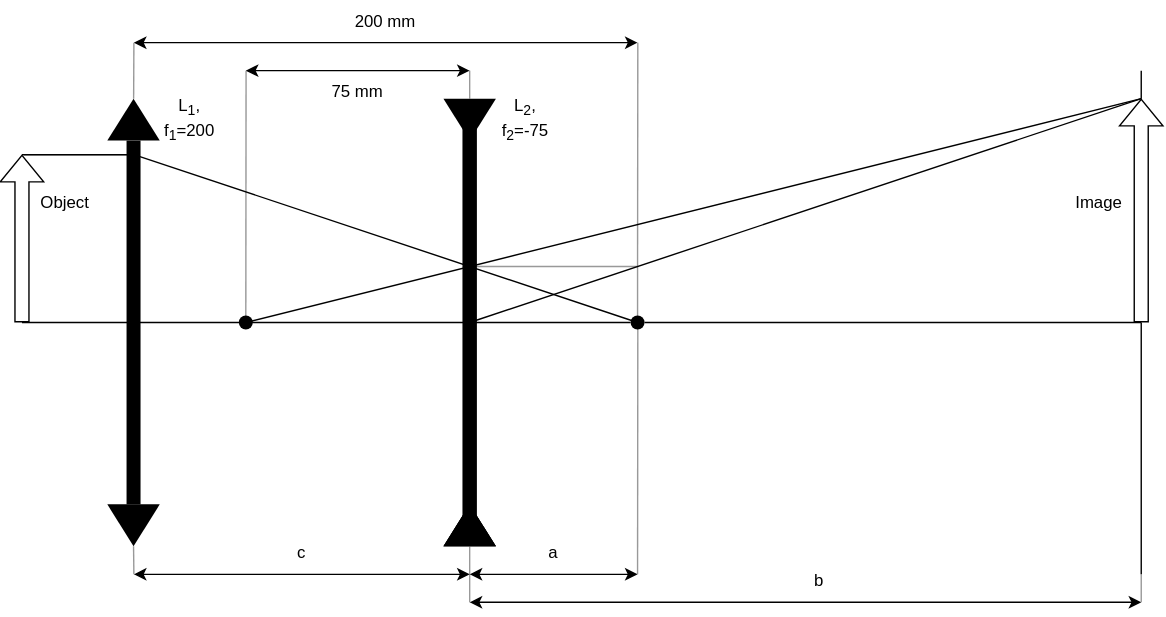
Before: documentation/images/lenses_diagram.svg, a diagram exported from draw.io (nbaehler/mask-designer). Source tidied: cells renumbered, new cells last; positions are measured from the earlier drawing's top-left corner, leaving out a move shared by most shapes. The source it was exported from:
```xml
<mxGraphModel>
  <root>
    <mxCell id="0" />
    <mxCell id="1" parent="0" />
    <mxCell id="2" style="endArrow=none;html=1;rounded=0;" parent="1" edge="1">
      <mxGeometry relative="1" as="geometry">
        <mxPoint y="230" as="sourcePoint" />
        <mxPoint x="435" y="230" as="targetPoint" />
      </mxGeometry>
    </mxCell>
    <mxCell id="3" style="shape=flexArrow;endArrow=classic;html=1;rounded=0;" parent="1" edge="1">
      <mxGeometry relative="1" as="geometry">
        <mxPoint y="230" as="sourcePoint" />
        <mxPoint y="110" as="targetPoint" />
      </mxGeometry>
    </mxCell>
    <mxCell id="4" style="triangle;whiteSpace=wrap;html=1;direction=north;strokeColor=none;fillColor=#000000;" parent="1" vertex="1">
      <mxGeometry x="301.2" y="360" width="37.5" height="30" as="geometry" />
    </mxCell>
    <mxCell id="5" style="endArrow=none;html=1;rounded=0;" parent="1" edge="1">
      <mxGeometry relative="1" as="geometry">
        <mxPoint y="110" as="sourcePoint" />
        <mxPoint x="80" y="110" as="targetPoint" />
      </mxGeometry>
    </mxCell>
    <mxCell id="6" style="endArrow=none;html=1;rounded=0;strokeColor=#999999;" parent="1" edge="1">
      <mxGeometry relative="1" as="geometry">
        <mxPoint x="320" y="190" as="sourcePoint" />
        <mxPoint x="440" y="190" as="targetPoint" />
      </mxGeometry>
    </mxCell>
    <mxCell id="7" style="endArrow=none;html=1;rounded=0;strokeColor=#999999;" parent="1" edge="1">
      <mxGeometry relative="1" as="geometry">
        <mxPoint x="440" y="230" as="sourcePoint" />
        <mxPoint x="440" y="190" as="targetPoint" />
      </mxGeometry>
    </mxCell>
    <mxCell id="8" style="rounded=0;whiteSpace=wrap;html=1;strokeColor=none;fillColor=#000000;" parent="1" vertex="1">
      <mxGeometry x="315" y="90" width="10" height="280" as="geometry" />
    </mxCell>
    <mxCell id="9" value="&lt;div&gt;L&lt;sub&gt;1&lt;/sub&gt;,&lt;/div&gt;&lt;div align=&quot;left&quot;&gt;f&lt;sub&gt;1&lt;/sub&gt;=200&lt;br&gt;&lt;/div&gt;" style="text;html=1;strokeColor=none;fillColor=none;align=center;verticalAlign=middle;whiteSpace=wrap;rounded=0;" parent="1" vertex="1">
      <mxGeometry x="90" y="70" width="60" height="30" as="geometry" />
    </mxCell>
    <mxCell id="10" value="&lt;div&gt;L&lt;sub&gt;2&lt;/sub&gt;,&lt;/div&gt;&lt;div align=&quot;left&quot;&gt;f&lt;sub&gt;2&lt;/sub&gt;=-75&lt;br&gt;&lt;/div&gt;" style="text;html=1;strokeColor=none;fillColor=none;align=center;verticalAlign=middle;whiteSpace=wrap;rounded=0;" parent="1" vertex="1">
      <mxGeometry x="330" y="70" width="60" height="30" as="geometry" />
    </mxCell>
    <mxCell id="11" value="200&amp;nbsp;mm" style="text;html=1;strokeColor=none;fillColor=none;align=center;verticalAlign=middle;whiteSpace=wrap;rounded=0;" parent="1" vertex="1">
      <mxGeometry x="230" width="60" height="30" as="geometry" />
    </mxCell>
    <mxCell id="12" value="75 mm" style="text;html=1;strokeColor=none;fillColor=none;align=center;verticalAlign=middle;whiteSpace=wrap;rounded=0;" parent="1" vertex="1">
      <mxGeometry x="210" y="50" width="60" height="30" as="geometry" />
    </mxCell>
    <mxCell id="13" style="endArrow=none;html=1;rounded=0;strokeColor=#999999;" parent="1" edge="1" target="26">
      <mxGeometry relative="1" as="geometry">
        <mxPoint x="80" y="30" as="sourcePoint" />
      </mxGeometry>
    </mxCell>
    <mxCell id="14" style="endArrow=none;html=1;rounded=0;strokeColor=#999999;" parent="1" edge="1">
      <mxGeometry relative="1" as="geometry">
        <mxPoint x="160.2" y="50" as="sourcePoint" />
        <mxPoint x="160" y="230" as="targetPoint" />
      </mxGeometry>
    </mxCell>
    <mxCell id="15" style="endArrow=none;html=1;rounded=0;strokeColor=#999999;" parent="1" edge="1">
      <mxGeometry relative="1" as="geometry">
        <mxPoint x="440.2" y="30" as="sourcePoint" />
        <mxPoint x="440" y="190" as="targetPoint" />
      </mxGeometry>
    </mxCell>
    <mxCell id="16" style="endArrow=none;html=1;rounded=0;strokeColor=#999999;" parent="1" edge="1">
      <mxGeometry relative="1" as="geometry">
        <mxPoint x="440.2" y="230" as="sourcePoint" />
        <mxPoint x="440" y="410" as="targetPoint" />
      </mxGeometry>
    </mxCell>
    <mxCell id="17" style="endArrow=none;html=1;rounded=0;strokeColor=#999999;" parent="1" edge="1">
      <mxGeometry relative="1" as="geometry">
        <mxPoint x="800" y="410" as="sourcePoint" />
        <mxPoint x="800" y="430" as="targetPoint" />
      </mxGeometry>
    </mxCell>
    <mxCell id="18" style="endArrow=none;html=1;rounded=0;strokeColor=#999999;exitX=1;exitY=0.5;exitDx=0;exitDy=0;" parent="1" edge="1" source="27">
      <mxGeometry relative="1" as="geometry">
        <mxPoint x="80" y="410" as="targetPoint" />
      </mxGeometry>
    </mxCell>
    <mxCell id="19" style="endArrow=none;html=1;rounded=0;strokeColor=#999999;exitX=0;exitY=0.5;exitDx=0;exitDy=0;" parent="1" edge="1" source="4">
      <mxGeometry relative="1" as="geometry">
        <mxPoint x="320" y="430" as="targetPoint" />
      </mxGeometry>
    </mxCell>
    <mxCell id="20" style="endArrow=none;html=1;rounded=0;strokeColor=#999999;entryX=0;entryY=0.5;entryDx=0;entryDy=0;" parent="1" edge="1" target="29">
      <mxGeometry relative="1" as="geometry">
        <mxPoint x="320" y="50" as="sourcePoint" />
      </mxGeometry>
    </mxCell>
    <mxCell id="21" style="endArrow=none;html=1;rounded=0;" parent="1" edge="1">
      <mxGeometry relative="1" as="geometry">
        <mxPoint x="1" y="110" as="sourcePoint" />
        <mxPoint x="81" y="110" as="targetPoint" />
      </mxGeometry>
    </mxCell>
    <mxCell id="22" style="endArrow=none;html=1;rounded=0;" parent="1" edge="1">
      <mxGeometry relative="1" as="geometry">
        <mxPoint x="80" y="110" as="sourcePoint" />
        <mxPoint x="440" y="230" as="targetPoint" />
      </mxGeometry>
    </mxCell>
    <mxCell id="23" style="endArrow=none;html=1;rounded=0;" parent="1" edge="1">
      <mxGeometry relative="1" as="geometry">
        <mxPoint x="160" y="230" as="sourcePoint" />
        <mxPoint x="800" y="70" as="targetPoint" />
      </mxGeometry>
    </mxCell>
    <mxCell id="24" style="endArrow=none;html=1;rounded=0;" parent="1" edge="1">
      <mxGeometry relative="1" as="geometry">
        <mxPoint x="320" y="230" as="sourcePoint" />
        <mxPoint x="800" y="70" as="targetPoint" />
      </mxGeometry>
    </mxCell>
    <mxCell id="25" style="endArrow=none;html=1;rounded=0;" parent="1" edge="1">
      <mxGeometry relative="1" as="geometry">
        <mxPoint x="1" y="110" as="sourcePoint" />
        <mxPoint x="81" y="110" as="targetPoint" />
      </mxGeometry>
    </mxCell>
    <mxCell id="26" style="triangle;whiteSpace=wrap;html=1;direction=north;fillColor=#000000;strokeColor=none;" parent="1" vertex="1">
      <mxGeometry x="61" y="70" width="37.5" height="30" as="geometry" />
    </mxCell>
    <mxCell id="27" style="triangle;whiteSpace=wrap;html=1;direction=south;fillColor=#000000;strokeColor=none;" parent="1" vertex="1">
      <mxGeometry x="61" y="360" width="37.5" height="30" as="geometry" />
    </mxCell>
    <mxCell id="28" style="triangle;whiteSpace=wrap;html=1;direction=north;strokeColor=none;fillColor=#000000;" parent="1" vertex="1">
      <mxGeometry x="301.2" y="360" width="37.5" height="30" as="geometry" />
    </mxCell>
    <mxCell id="29" style="triangle;whiteSpace=wrap;html=1;direction=south;strokeColor=none;fillColor=#000000;" parent="1" vertex="1">
      <mxGeometry x="301.2" y="70" width="37.5" height="30" as="geometry" />
    </mxCell>
    <mxCell id="30" style="triangle;whiteSpace=wrap;html=1;direction=north;strokeColor=none;fillColor=#000000;" parent="1" vertex="1">
      <mxGeometry x="301.2" y="360" width="37.5" height="30" as="geometry" />
    </mxCell>
    <mxCell id="31" style="rounded=0;whiteSpace=wrap;html=1;strokeColor=none;fillColor=#000000;" parent="1" vertex="1">
      <mxGeometry x="315" y="90" width="10" height="280" as="geometry" />
    </mxCell>
    <mxCell id="32" style="endArrow=classic;startArrow=classic;html=1;rounded=0;" parent="1" edge="1">
      <mxGeometry relative="1" as="geometry">
        <mxPoint x="80" y="30" as="sourcePoint" />
        <mxPoint x="440" y="30" as="targetPoint" />
      </mxGeometry>
    </mxCell>
    <mxCell id="33" style="endArrow=classic;startArrow=classic;html=1;rounded=0;" parent="1" edge="1">
      <mxGeometry relative="1" as="geometry">
        <mxPoint x="160" y="50" as="sourcePoint" />
        <mxPoint x="320" y="50" as="targetPoint" />
      </mxGeometry>
    </mxCell>
    <mxCell id="34" style="endArrow=classic;startArrow=classic;html=1;rounded=0;" parent="1" edge="1">
      <mxGeometry relative="1" as="geometry">
        <mxPoint x="80" y="410" as="sourcePoint" />
        <mxPoint x="320" y="410" as="targetPoint" />
      </mxGeometry>
    </mxCell>
    <mxCell id="35" style="endArrow=classic;startArrow=classic;html=1;rounded=0;" parent="1" edge="1">
      <mxGeometry relative="1" as="geometry">
        <mxPoint x="320" y="410" as="sourcePoint" />
        <mxPoint x="440" y="410" as="targetPoint" />
      </mxGeometry>
    </mxCell>
    <mxCell id="36" style="endArrow=classic;startArrow=classic;html=1;rounded=0;" parent="1" edge="1">
      <mxGeometry relative="1" as="geometry">
        <mxPoint x="320" y="430" as="sourcePoint" />
        <mxPoint x="800" y="430" as="targetPoint" />
      </mxGeometry>
    </mxCell>
    <mxCell id="37" value="a" style="text;html=1;strokeColor=none;fillColor=none;align=center;verticalAlign=middle;whiteSpace=wrap;rounded=0;" parent="1" vertex="1">
      <mxGeometry x="350" y="380" width="60" height="30" as="geometry" />
    </mxCell>
    <mxCell id="38" value="b" style="text;html=1;strokeColor=none;fillColor=none;align=center;verticalAlign=middle;whiteSpace=wrap;rounded=0;" parent="1" vertex="1">
      <mxGeometry x="540" y="400" width="60" height="30" as="geometry" />
    </mxCell>
    <mxCell id="39" value="c" style="text;html=1;strokeColor=none;fillColor=none;align=center;verticalAlign=middle;whiteSpace=wrap;rounded=0;" parent="1" vertex="1">
      <mxGeometry x="170" y="380" width="60" height="30" as="geometry" />
    </mxCell>
    <mxCell id="40" style="endArrow=none;html=1;rounded=0;startArrow=none;" parent="1" edge="1">
      <mxGeometry relative="1" as="geometry">
        <mxPoint x="445" y="230" as="sourcePoint" />
        <mxPoint x="800" y="230" as="targetPoint" />
      </mxGeometry>
    </mxCell>
    <mxCell id="41" style="endArrow=none;html=1;rounded=0;" parent="1" edge="1">
      <mxGeometry relative="1" as="geometry">
        <mxPoint x="800" y="410" as="sourcePoint" />
        <mxPoint x="800" y="230" as="targetPoint" />
      </mxGeometry>
    </mxCell>
    <mxCell id="42" value="&lt;div&gt;Image&lt;/div&gt;" style="text;html=1;strokeColor=none;fillColor=none;align=center;verticalAlign=middle;whiteSpace=wrap;rounded=0;" parent="1" vertex="1">
      <mxGeometry x="740" y="130" width="60" height="30" as="geometry" />
    </mxCell>
    <mxCell id="43" style="shape=flexArrow;endArrow=classic;html=1;rounded=0;fillColor=none;" parent="1" edge="1">
      <mxGeometry relative="1" as="geometry">
        <mxPoint x="800" y="230" as="sourcePoint" />
        <mxPoint x="800" y="70" as="targetPoint" />
      </mxGeometry>
    </mxCell>
    <mxCell id="44" style="endArrow=none;html=1;rounded=0;" parent="1" edge="1">
      <mxGeometry relative="1" as="geometry">
        <mxPoint x="800" y="70" as="sourcePoint" />
        <mxPoint x="800" y="50" as="targetPoint" />
      </mxGeometry>
    </mxCell>
    <mxCell id="45" style="ellipse;whiteSpace=wrap;html=1;fillColor=#000000;strokeColor=none;" parent="1" vertex="1">
      <mxGeometry x="155" y="225" width="10" height="10" as="geometry" />
    </mxCell>
    <mxCell id="46" style="ellipse;whiteSpace=wrap;html=1;fillColor=#000000;strokeColor=none;" parent="1" vertex="1">
      <mxGeometry x="435" y="225" width="10" height="10" as="geometry" />
    </mxCell>
    <mxCell id="47" style="rounded=0;whiteSpace=wrap;html=1;fillColor=#000000;strokeColor=none;" parent="1" vertex="1">
      <mxGeometry x="74.8" y="100" width="10" height="260" as="geometry" />
    </mxCell>
    <mxCell id="48" value="&lt;div&gt;Object&lt;/div&gt;" style="text;html=1;strokeColor=none;fillColor=none;align=center;verticalAlign=middle;whiteSpace=wrap;rounded=0;" parent="1" vertex="1">
      <mxGeometry x="1" y="130" width="60" height="30" as="geometry" />
    </mxCell>
  </root>
</mxGraphModel>
```
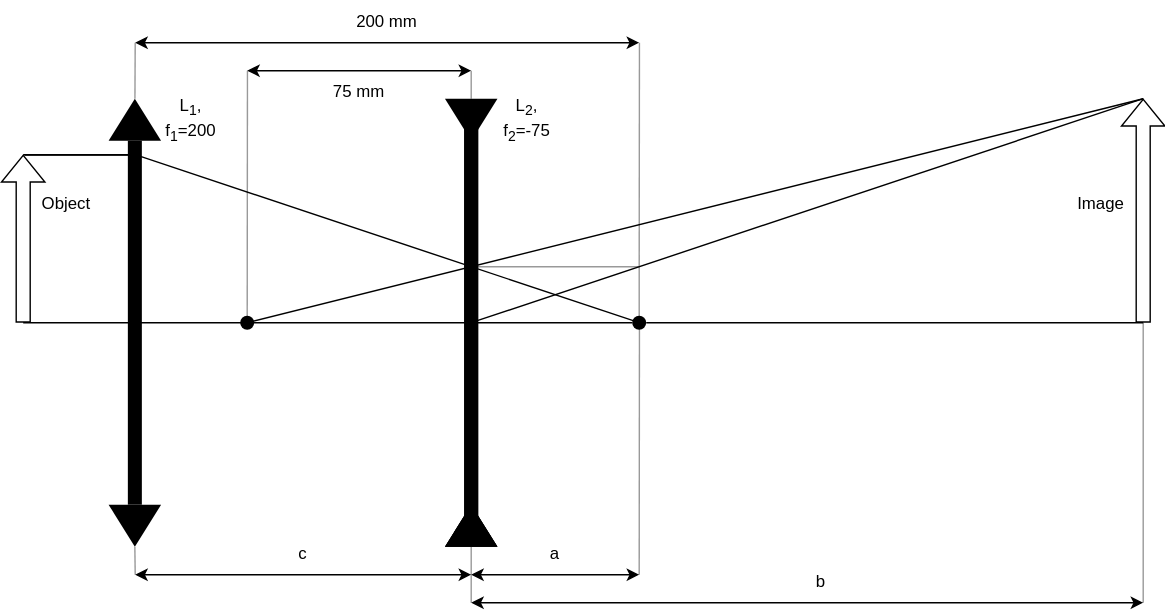
The same diagram one commit later.

The edit, as a diff of the source:
```diff
@@ -75,7 +75,7 @@
     </mxCell>
     <mxCell id="17" style="endArrow=none;html=1;rounded=0;strokeColor=#999999;" parent="1" edge="1">
       <mxGeometry relative="1" as="geometry">
-        <mxPoint x="800" y="410" as="sourcePoint" />
+        <mxPoint x="800" y="230" as="sourcePoint" />
         <mxPoint x="800" y="430" as="targetPoint" />
       </mxGeometry>
     </mxCell>
@@ -187,12 +187,6 @@
         <mxPoint x="800" y="230" as="targetPoint" />
       </mxGeometry>
     </mxCell>
-    <mxCell id="41" style="endArrow=none;html=1;rounded=0;" parent="1" edge="1">
-      <mxGeometry relative="1" as="geometry">
-        <mxPoint x="800" y="410" as="sourcePoint" />
-        <mxPoint x="800" y="230" as="targetPoint" />
-      </mxGeometry>
-    </mxCell>
     <mxCell id="42" value="&lt;div&gt;Image&lt;/div&gt;" style="text;html=1;strokeColor=none;fillColor=none;align=center;verticalAlign=middle;whiteSpace=wrap;rounded=0;" parent="1" vertex="1">
       <mxGeometry x="740" y="130" width="60" height="30" as="geometry" />
     </mxCell>
@@ -202,12 +196,6 @@
         <mxPoint x="800" y="70" as="targetPoint" />
       </mxGeometry>
     </mxCell>
-    <mxCell id="44" style="endArrow=none;html=1;rounded=0;" parent="1" edge="1">
-      <mxGeometry relative="1" as="geometry">
-        <mxPoint x="800" y="70" as="sourcePoint" />
-        <mxPoint x="800" y="50" as="targetPoint" />
-      </mxGeometry>
-    </mxCell>
     <mxCell id="45" style="ellipse;whiteSpace=wrap;html=1;fillColor=#000000;strokeColor=none;" parent="1" vertex="1">
       <mxGeometry x="155" y="225" width="10" height="10" as="geometry" />
     </mxCell>
```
--*--
* **WHAT THE TASK ASKS**
Counting lines with the word "exitDy" in the listing, state the resulting number and nothing else.

* **OUTPUT BELOW**
2